In terms of preventing type 1 diabetes, the report identifies genetic risk classification as the most promising area for immediate clinical implementation. Recent work by UVA researchers led by Rich has identified 90% of the genetic risk for type 1 diabetes. With this information, doctors can look at children’s genetic risk to see if they are more likely to develop type 1 diabetes. In those at highest risk, doctors can screen for the presence of islet autoantibodies, which indicate that the immune system is attacking the body’s insulin-producing beta cells; This may allow the induction of important immune interventions.
For type 2 diabetes, the consensus report presents evidence that routine clinical features can predict and help predict how well different drugs work in treating the condition.

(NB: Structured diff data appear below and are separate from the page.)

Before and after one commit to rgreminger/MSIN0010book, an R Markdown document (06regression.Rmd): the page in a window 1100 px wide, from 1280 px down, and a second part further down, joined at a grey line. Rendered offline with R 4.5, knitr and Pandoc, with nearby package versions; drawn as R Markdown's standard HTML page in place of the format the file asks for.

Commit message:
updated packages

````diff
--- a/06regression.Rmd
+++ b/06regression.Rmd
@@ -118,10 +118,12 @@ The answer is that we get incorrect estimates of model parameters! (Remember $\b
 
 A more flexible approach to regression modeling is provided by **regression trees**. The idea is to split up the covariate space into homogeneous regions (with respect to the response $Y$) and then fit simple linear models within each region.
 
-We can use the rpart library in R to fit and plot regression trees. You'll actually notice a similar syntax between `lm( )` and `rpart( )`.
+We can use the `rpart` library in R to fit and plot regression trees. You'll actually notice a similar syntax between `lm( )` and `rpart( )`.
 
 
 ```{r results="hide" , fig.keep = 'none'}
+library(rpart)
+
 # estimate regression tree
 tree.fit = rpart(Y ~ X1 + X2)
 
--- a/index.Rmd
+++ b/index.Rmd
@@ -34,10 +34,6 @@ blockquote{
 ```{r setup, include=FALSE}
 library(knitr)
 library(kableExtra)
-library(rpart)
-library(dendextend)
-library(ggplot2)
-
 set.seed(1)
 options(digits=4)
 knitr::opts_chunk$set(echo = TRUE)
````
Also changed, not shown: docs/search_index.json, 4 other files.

The report also suggests how this common form of diabetes (about 90% of all diabetes) can be sub-classified into more specific subtypes.
While the consensus report highlights areas where precision medicine can improve clinical practice, it also draws attention to research gaps and the need for improved research methods.
A series of knowledge gaps were identified by experts that cut across all types of diabetes. It became clear that published results were mainly among people of European Caucasian ancestry, from well-off countries, and often did not provide strong statistical support for their findings. Consequently, further work is needed in diverse populations to include the use of multiple data sources, development of scalable and inexpensive assays for biomarkers, understanding of both clinical and social/behavioral factors, and consideration of diabetes across the lifespan.”
Rich, Center for Public Health Genomics and the Department of Public Health Sciences, UVA
Results are published
Franks presented the main findings of the consensus report at the EASD annual meeting in Hamburg, Germany this month. The report is published Nature’s medicine To coincide with the EASD Symposium. Concurrently, summary systematic evidence reviews are being published in consensus reports Communication MedicineAnd a parallel series of papers on precision medicine will be published Lancet Diabetes and Endocrinology.
The project was supported by the American Diabetes Association, the European Association for the Study of Diabetes and the Novo Nordisk Foundation.